++++ Given records
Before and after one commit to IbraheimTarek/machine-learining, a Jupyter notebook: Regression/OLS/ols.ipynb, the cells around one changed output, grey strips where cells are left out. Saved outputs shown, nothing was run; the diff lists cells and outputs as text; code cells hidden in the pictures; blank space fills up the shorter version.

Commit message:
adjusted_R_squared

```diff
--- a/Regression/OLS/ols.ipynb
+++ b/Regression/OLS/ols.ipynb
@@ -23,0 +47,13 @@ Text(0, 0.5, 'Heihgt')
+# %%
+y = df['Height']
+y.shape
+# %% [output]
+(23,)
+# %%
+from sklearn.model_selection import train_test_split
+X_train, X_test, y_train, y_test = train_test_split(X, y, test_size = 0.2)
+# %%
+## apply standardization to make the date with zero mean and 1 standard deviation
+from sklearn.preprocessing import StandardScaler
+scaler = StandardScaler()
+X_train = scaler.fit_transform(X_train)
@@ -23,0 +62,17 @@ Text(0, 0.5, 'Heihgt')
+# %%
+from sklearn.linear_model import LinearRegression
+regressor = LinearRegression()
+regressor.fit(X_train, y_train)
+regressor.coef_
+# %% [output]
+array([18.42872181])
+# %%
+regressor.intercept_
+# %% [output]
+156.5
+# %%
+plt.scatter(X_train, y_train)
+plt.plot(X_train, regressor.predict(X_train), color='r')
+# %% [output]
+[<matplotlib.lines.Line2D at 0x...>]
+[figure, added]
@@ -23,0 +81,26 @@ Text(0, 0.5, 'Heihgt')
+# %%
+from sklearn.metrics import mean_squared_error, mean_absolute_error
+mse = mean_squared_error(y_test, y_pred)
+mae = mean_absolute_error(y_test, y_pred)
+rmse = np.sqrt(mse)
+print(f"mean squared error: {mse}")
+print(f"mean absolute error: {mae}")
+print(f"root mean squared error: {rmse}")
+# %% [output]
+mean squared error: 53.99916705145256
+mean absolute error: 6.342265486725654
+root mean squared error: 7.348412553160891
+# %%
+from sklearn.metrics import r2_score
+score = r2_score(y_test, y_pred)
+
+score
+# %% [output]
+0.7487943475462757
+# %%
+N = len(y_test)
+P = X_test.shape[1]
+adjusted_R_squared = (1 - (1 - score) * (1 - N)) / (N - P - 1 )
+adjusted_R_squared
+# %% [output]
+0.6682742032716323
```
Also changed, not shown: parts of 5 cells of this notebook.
++++++++
• Your assignment
Word for word, copy out the records.

• Answer to the exercise
Before and after one commit to IbraheimTarek/machine-learining, a Jupyter notebook: Regression/OLS/ols.ipynb, the cells around one changed output, grey strips where cells are left out. Saved outputs shown, nothing was run; the diff lists cells and outputs as text; code cells hidden in the pictures; blank space fills up the shorter version.

Commit message:
adjusted_R_squared

```diff
--- a/Regression/OLS/ols.ipynb
+++ b/Regression/OLS/ols.ipynb
@@ -23,0 +47,13 @@ Text(0, 0.5, 'Heihgt')
+# %%
+y = df['Height']
+y.shape
+# %% [output]
+(23,)
+# %%
+from sklearn.model_selection import train_test_split
+X_train, X_test, y_train, y_test = train_test_split(X, y, test_size = 0.2)
+# %%
+## apply standardization to make the date with zero mean and 1 standard deviation
+from sklearn.preprocessing import StandardScaler
+scaler = StandardScaler()
+X_train = scaler.fit_transform(X_train)
@@ -23,0 +62,17 @@ Text(0, 0.5, 'Heihgt')
+# %%
+from sklearn.linear_model import LinearRegression
+regressor = LinearRegression()
+regressor.fit(X_train, y_train)
+regressor.coef_
+# %% [output]
+array([18.42872181])
+# %%
+regressor.intercept_
+# %% [output]
+156.5
+# %%
+plt.scatter(X_train, y_train)
+plt.plot(X_train, regressor.predict(X_train), color='r')
+# %% [output]
+[<matplotlib.lines.Line2D at 0x...>]
+[figure, added]
@@ -23,0 +81,26 @@ Text(0, 0.5, 'Heihgt')
+# %%
+from sklearn.metrics import mean_squared_error, mean_absolute_error
+mse = mean_squared_error(y_test, y_pred)
+mae = mean_absolute_error(y_test, y_pred)
+rmse = np.sqrt(mse)
+print(f"mean squared error: {mse}")
+print(f"mean absolute error: {mae}")
+print(f"root mean squared error: {rmse}")
+# %% [output]
+mean squared error: 53.99916705145256
+mean absolute error: 6.342265486725654
+root mean squared error: 7.348412553160891
+# %%
+from sklearn.metrics import r2_score
+score = r2_score(y_test, y_pred)
+
+score
+# %% [output]
+0.7487943475462757
+# %%
+N = len(y_test)
+P = X_test.shape[1]
+adjusted_R_squared = (1 - (1 - score) * (1 - N)) / (N - P - 1 )
+adjusted_R_squared
+# %% [output]
+0.6682742032716323
```
Also changed, not shown: parts of 5 cells of this notebook.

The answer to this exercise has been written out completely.